Change listing data

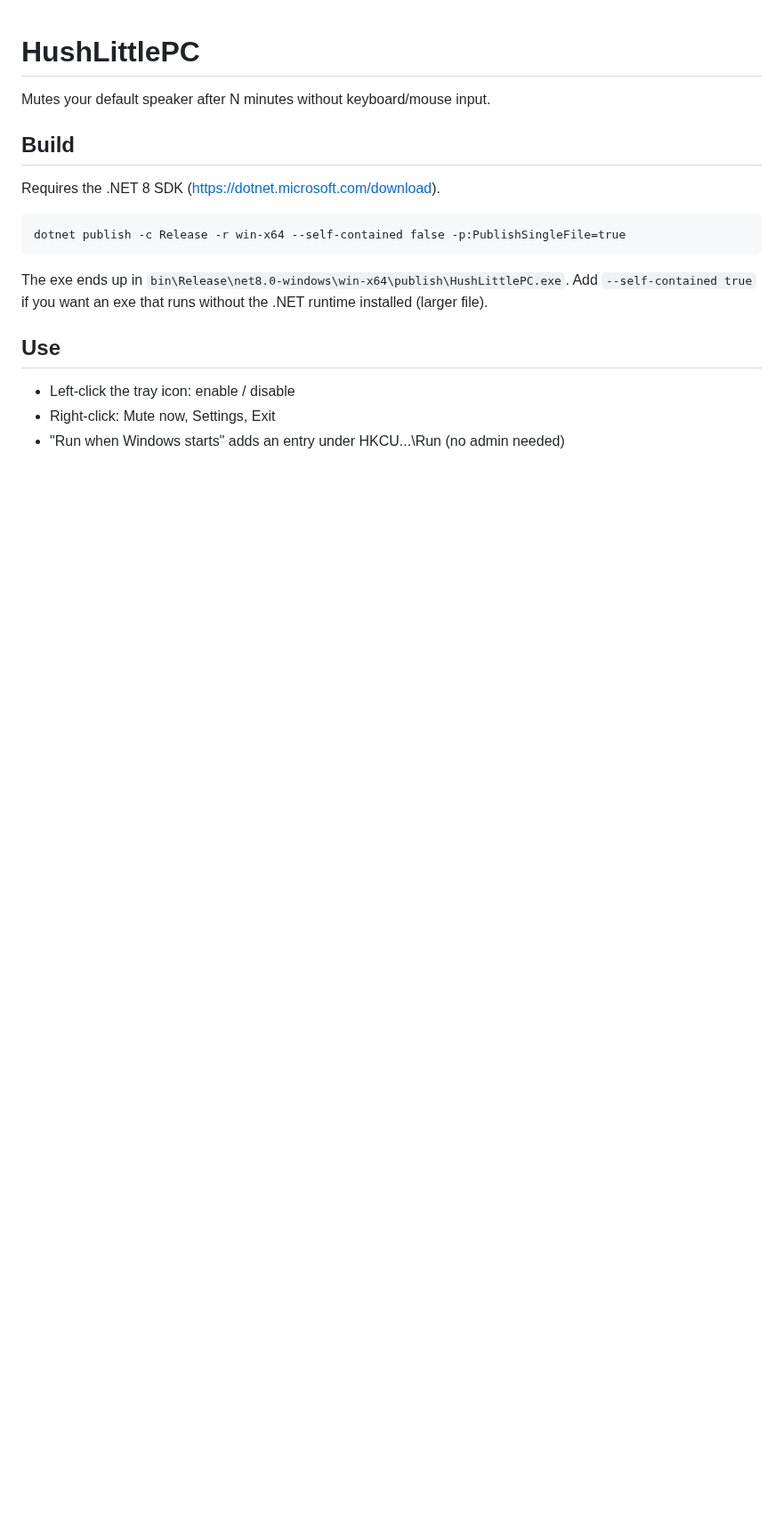
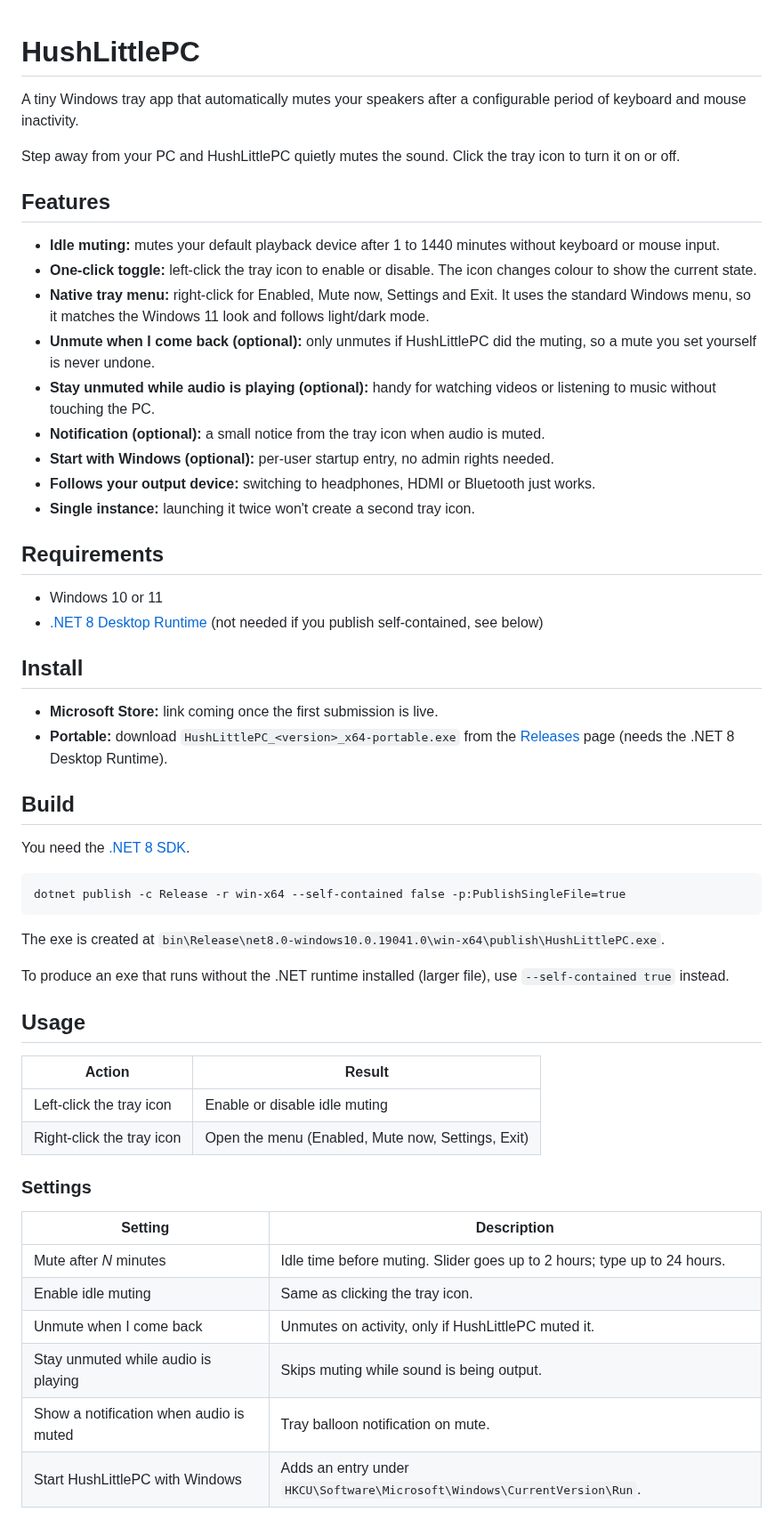
Before and after one commit to wi-ry/HushLittlePC, a Markdown page: README.md, the part around one of its changes. Shown at 89% size. Drawn GitHub-style; blank space fills up the shorter version.

````diff
--- a/README.md
+++ b/README.md
@@ -1,16 +1,60 @@
 # HushLittlePC
 
-Mutes your default speaker after N minutes without keyboard/mouse input.
+A tiny Windows tray app that automatically mutes your speakers after a configurable period of keyboard and mouse inactivity.
+
+Step away from your PC and HushLittlePC quietly mutes the sound. Click the tray icon to turn it on or off.
+
+<!-- Add a screenshot of the settings window here, e.g. ![Settings](docs/settings.png) -->
+
+## Features
+
+- **Idle muting:** mutes your default playback device after 1 to 1440 minutes without keyboard or mouse input.
+- **One-click toggle:** left-click the tray icon to enable or disable. The icon changes colour to show the current state.
+- **Native tray menu:** right-click for Enabled, Mute now, Settings and Exit. It uses the standard Windows menu, so it matches the Windows 11 look and follows light/dark mode.
+- **Unmute when I come back (optional):** only unmutes if HushLittlePC did the muting, so a mute you set yourself is never undone.
+- **Stay unmuted while audio is playing (optional):** handy for watching videos or listening to music without touching the PC.
+- **Notification (optional):** a small notice from the tray icon when audio is muted.
+- **Start with Windows (optional):** per-user startup entry, no admin rights needed.
+- **Follows your output device:** switching to headphones, HDMI or Bluetooth just works.
+- **Single instance:** launching it twice won't create a second tray icon.
+
+## Requirements
+
+- Windows 10 or 11
+- [.NET 8 Desktop Runtime](https://dotnet.microsoft.com/download/dotnet/8.0) (not needed if you publish self-contained, see below)
+
+## Install
+
+- **Microsoft Store:** link coming once the first submission is live.
+- **Portable:** download `HushLittlePC_<version>_x64-portable.exe` from the [Releases](../../releases) page (needs the .NET 8 Desktop Runtime).
 
 ## Build
-Requires the .NET 8 SDK (https://dotnet.microsoft.com/download).
 
-    dotnet publish -c Release -r win-x64 --self-contained false -p:PublishSingleFile=true
+You need the [.NET 8 SDK](https://dotnet.microsoft.com/download).
 
-The exe ends up in `bin\Release\net8.0-windows\win-x64\publish\HushLittlePC.exe`.
-Add `--self-contained true` if you want an exe that runs without the .NET runtime installed (larger file).
+```
+dotnet publish -c Release -r win-x64 --self-contained false -p:PublishSingleFile=true
+```
 
-## Use
-- Left-click the tray icon: enable / disable
-- Right-click: Mute now, Settings, Exit
-- "Run when Windows starts" adds an entry under HKCU\...\Run (no admin needed)
+The exe is created at `bin\Release\net8.0-windows10.0.19041.0\win-x64\publish\HushLittlePC.exe`.
+
+To produce an exe that runs without the .NET runtime installed (larger file), use `--self-contained true` instead.
+
+## Usage
+
+| Action | Result |
+| --- | --- |
+| Left-click the tray icon | Enable or disable idle muting |
+| Right-click the tray icon | Open the menu (Enabled, Mute now, Settings, Exit) |
+
+### Settings
+
+| Setting | Description |
+| --- | --- |
+| Mute after *N* minutes | Idle time before muting. Slider goes up to 2 hours; type up to 24 hours. |
+| Enable idle muting | Same as clicking the tray icon. |
+| Unmute when I come back | Unmutes on activity, only if HushLittlePC muted it. |
+| Stay unmuted while audio is playing | Skips muting while sound is being output. |
+| Show a notification when audio is muted | Tray balloon notification on mute. |
+| Start HushLittlePC with Windows | Adds an entry under `HKCU\Software\Microsoft\Windows\CurrentVersion\Run`. |
+
````
Also changed, not shown: other parts of README.md (+34 -0 lines), docs/settings.png (added), packaging/Assets/Square150x150Logo.png (added), packaging/Assets/Square44x44Logo.png (added), packaging/Assets/StoreLogo.png (added), 8 other files.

Aim of the task
Examine the entries and say how many of their lines hold the word "muting". No other words should accompany the number.

Response area
6